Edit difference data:
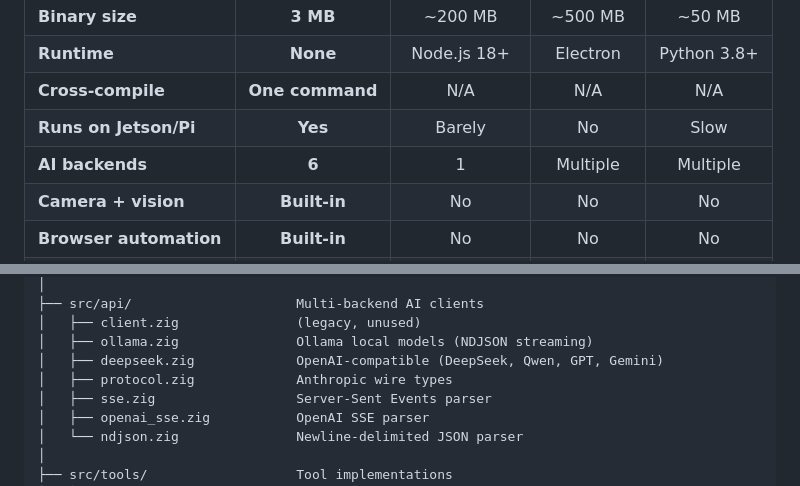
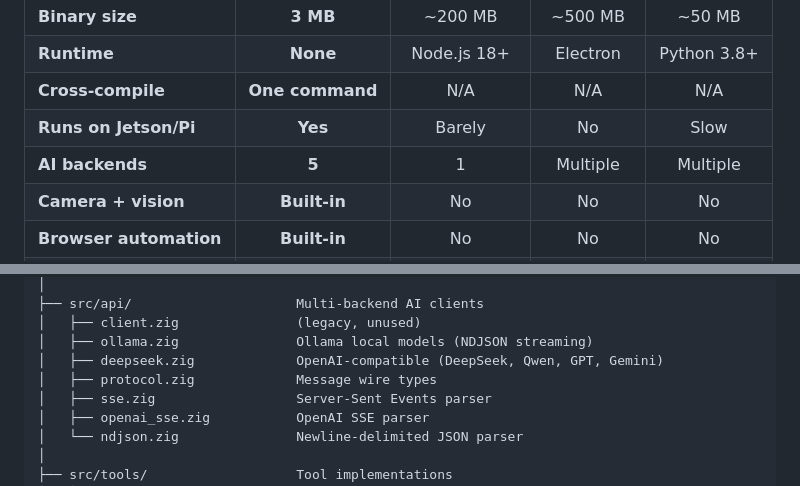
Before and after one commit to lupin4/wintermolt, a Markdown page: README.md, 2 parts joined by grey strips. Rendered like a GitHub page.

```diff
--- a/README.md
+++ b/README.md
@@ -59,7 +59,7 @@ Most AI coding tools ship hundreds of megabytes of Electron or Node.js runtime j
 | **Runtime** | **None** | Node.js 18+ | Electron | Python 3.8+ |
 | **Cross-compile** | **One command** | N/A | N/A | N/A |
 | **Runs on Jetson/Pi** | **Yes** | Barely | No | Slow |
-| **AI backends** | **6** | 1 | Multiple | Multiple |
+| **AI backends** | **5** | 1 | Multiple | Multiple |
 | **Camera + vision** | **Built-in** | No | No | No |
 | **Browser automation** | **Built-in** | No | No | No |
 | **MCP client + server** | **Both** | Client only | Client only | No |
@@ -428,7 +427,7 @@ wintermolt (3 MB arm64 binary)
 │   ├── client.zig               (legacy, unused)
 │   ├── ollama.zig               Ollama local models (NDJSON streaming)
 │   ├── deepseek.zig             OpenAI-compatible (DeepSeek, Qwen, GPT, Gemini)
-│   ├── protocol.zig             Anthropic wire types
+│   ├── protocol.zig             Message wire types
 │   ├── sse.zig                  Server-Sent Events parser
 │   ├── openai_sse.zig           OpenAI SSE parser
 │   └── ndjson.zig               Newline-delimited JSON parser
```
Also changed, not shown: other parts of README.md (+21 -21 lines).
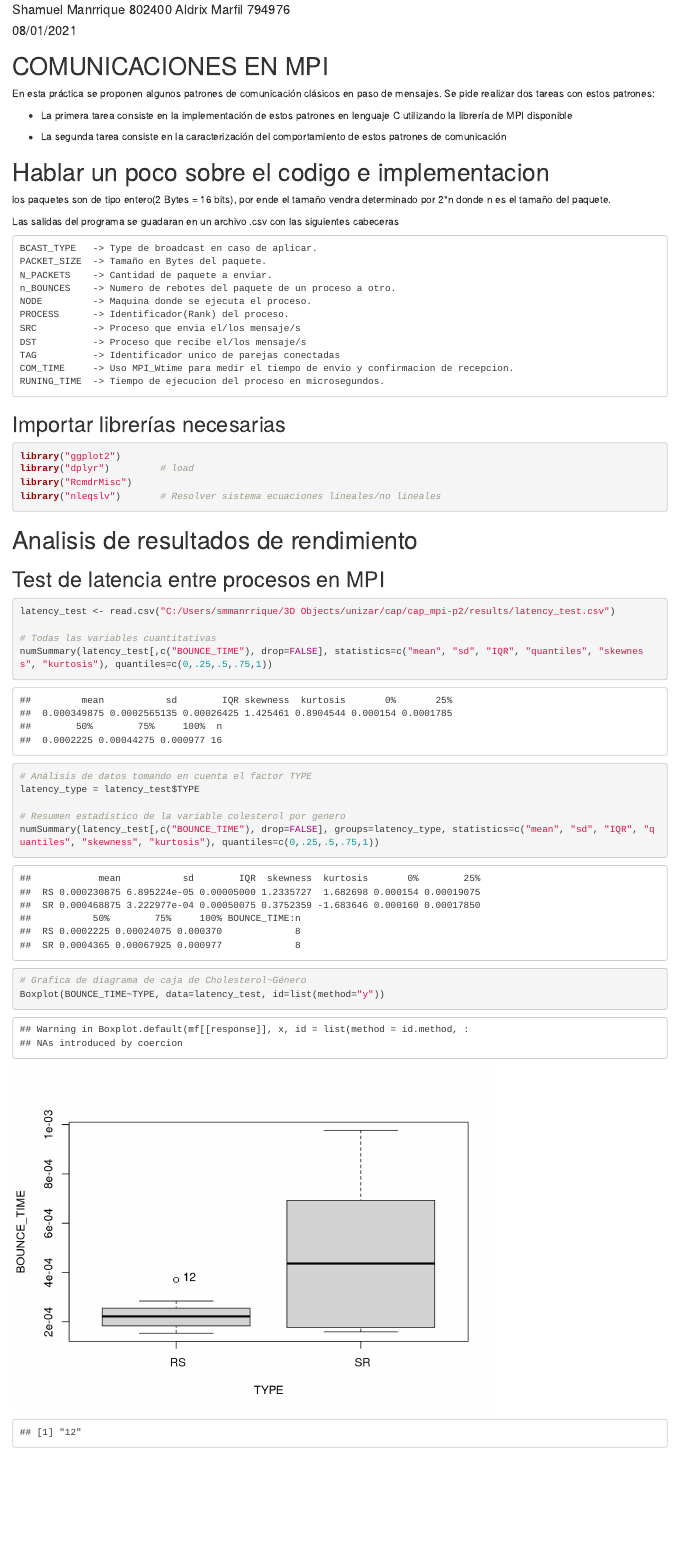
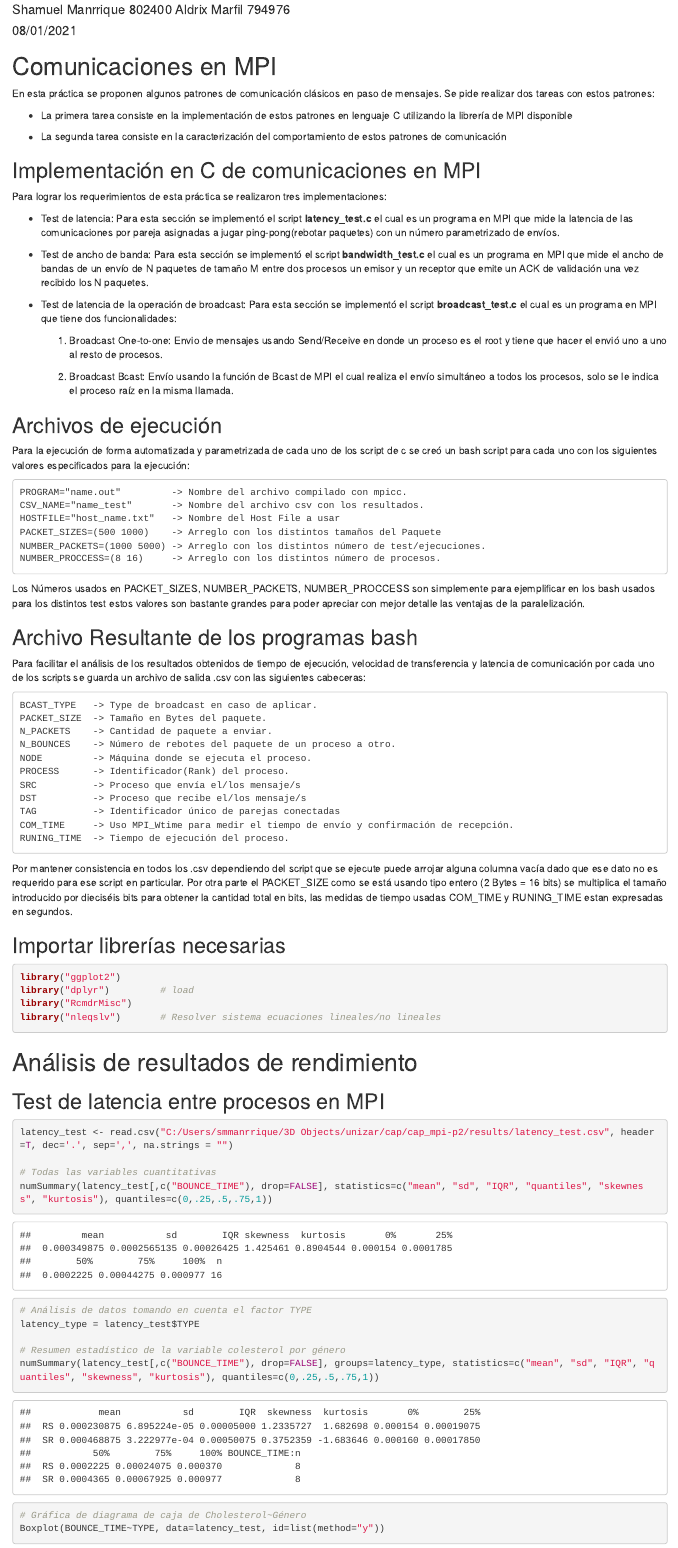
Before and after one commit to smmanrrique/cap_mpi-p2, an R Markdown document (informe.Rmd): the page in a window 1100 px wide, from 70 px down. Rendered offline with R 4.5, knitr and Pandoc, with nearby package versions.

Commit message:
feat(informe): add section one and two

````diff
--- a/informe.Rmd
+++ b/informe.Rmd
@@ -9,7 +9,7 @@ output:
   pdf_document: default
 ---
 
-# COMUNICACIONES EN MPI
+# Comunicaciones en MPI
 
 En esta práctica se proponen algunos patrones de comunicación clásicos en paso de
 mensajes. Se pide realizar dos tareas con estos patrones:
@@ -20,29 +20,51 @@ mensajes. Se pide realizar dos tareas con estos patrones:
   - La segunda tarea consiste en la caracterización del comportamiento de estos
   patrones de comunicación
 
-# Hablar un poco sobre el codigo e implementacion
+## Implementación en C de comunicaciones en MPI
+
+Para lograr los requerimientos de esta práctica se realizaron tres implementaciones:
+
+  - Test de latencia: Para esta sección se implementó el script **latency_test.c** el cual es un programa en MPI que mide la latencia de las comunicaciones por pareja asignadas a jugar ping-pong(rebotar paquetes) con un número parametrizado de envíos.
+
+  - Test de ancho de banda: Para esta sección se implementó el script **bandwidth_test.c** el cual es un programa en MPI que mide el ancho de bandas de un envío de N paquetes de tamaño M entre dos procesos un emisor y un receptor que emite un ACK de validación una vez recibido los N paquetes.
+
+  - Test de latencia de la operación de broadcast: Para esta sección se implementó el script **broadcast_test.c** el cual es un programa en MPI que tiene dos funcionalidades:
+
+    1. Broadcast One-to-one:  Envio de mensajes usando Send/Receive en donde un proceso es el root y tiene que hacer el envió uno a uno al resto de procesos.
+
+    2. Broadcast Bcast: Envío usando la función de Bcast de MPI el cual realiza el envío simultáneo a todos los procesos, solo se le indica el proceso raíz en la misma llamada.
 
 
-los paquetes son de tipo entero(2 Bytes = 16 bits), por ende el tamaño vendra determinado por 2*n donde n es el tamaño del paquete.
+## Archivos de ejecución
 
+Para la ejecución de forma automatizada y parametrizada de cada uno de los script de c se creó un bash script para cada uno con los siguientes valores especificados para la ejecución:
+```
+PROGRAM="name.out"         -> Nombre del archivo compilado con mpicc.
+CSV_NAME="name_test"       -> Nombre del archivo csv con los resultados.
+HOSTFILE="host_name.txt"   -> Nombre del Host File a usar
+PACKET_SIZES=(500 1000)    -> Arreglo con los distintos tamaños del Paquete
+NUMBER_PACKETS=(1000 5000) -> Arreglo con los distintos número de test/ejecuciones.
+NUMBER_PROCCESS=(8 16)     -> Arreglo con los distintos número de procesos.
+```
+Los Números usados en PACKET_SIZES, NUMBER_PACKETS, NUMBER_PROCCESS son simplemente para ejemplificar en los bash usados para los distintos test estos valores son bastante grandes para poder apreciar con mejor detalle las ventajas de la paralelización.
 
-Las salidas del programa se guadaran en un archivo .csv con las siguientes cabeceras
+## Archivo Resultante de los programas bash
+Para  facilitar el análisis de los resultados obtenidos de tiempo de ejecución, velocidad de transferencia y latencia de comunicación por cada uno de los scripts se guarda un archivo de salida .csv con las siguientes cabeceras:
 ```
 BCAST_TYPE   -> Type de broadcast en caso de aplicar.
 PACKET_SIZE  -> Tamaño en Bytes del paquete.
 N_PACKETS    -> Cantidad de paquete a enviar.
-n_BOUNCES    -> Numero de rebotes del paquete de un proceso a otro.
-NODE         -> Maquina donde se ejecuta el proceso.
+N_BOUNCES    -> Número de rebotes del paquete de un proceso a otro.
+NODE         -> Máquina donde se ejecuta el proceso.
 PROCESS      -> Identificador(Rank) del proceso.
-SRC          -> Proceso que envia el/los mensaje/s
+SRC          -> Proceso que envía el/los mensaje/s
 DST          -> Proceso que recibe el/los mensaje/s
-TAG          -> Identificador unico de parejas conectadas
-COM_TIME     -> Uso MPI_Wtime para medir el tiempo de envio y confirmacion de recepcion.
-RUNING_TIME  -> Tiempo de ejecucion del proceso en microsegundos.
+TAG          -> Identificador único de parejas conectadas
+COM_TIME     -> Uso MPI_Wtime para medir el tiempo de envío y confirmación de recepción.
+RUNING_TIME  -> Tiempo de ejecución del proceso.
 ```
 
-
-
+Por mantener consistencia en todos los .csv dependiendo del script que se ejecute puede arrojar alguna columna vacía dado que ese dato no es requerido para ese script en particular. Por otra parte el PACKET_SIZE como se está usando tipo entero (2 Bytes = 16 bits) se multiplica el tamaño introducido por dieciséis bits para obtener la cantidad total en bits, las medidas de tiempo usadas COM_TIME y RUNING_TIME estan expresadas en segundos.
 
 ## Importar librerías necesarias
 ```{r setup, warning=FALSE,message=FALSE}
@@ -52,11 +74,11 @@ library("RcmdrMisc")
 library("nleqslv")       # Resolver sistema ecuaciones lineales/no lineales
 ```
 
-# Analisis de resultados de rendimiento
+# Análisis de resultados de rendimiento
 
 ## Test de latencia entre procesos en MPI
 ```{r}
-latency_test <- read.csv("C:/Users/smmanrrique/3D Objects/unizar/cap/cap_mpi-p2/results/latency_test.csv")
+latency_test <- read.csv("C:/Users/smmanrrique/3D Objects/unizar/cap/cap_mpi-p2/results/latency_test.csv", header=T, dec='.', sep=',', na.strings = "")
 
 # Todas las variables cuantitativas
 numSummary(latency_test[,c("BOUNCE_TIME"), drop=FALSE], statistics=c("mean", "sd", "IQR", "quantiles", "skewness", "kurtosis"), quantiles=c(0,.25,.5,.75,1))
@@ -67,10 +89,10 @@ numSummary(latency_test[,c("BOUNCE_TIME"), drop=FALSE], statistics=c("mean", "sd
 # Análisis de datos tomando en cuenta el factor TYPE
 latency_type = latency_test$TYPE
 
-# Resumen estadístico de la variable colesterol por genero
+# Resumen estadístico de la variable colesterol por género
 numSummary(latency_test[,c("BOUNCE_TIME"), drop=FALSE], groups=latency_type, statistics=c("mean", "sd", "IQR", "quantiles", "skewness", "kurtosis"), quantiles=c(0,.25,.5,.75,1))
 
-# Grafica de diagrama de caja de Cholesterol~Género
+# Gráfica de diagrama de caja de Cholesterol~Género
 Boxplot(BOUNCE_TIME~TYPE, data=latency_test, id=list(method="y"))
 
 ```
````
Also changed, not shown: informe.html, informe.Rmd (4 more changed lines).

● **EXERCISE DESCRIPTION**
Would you please repeat exactly the lines above, starting at the line with "latency_type = latency_test$TYPE" and stopping at the line with "colesterol por género", both included?

● **RESULT FOR THIS EXERCISE**
 latency_type = latency_test$TYPE
 
-# Resumen estadístico de la variable colesterol por genero
+# Resumen estadístico de la variable colesterol por género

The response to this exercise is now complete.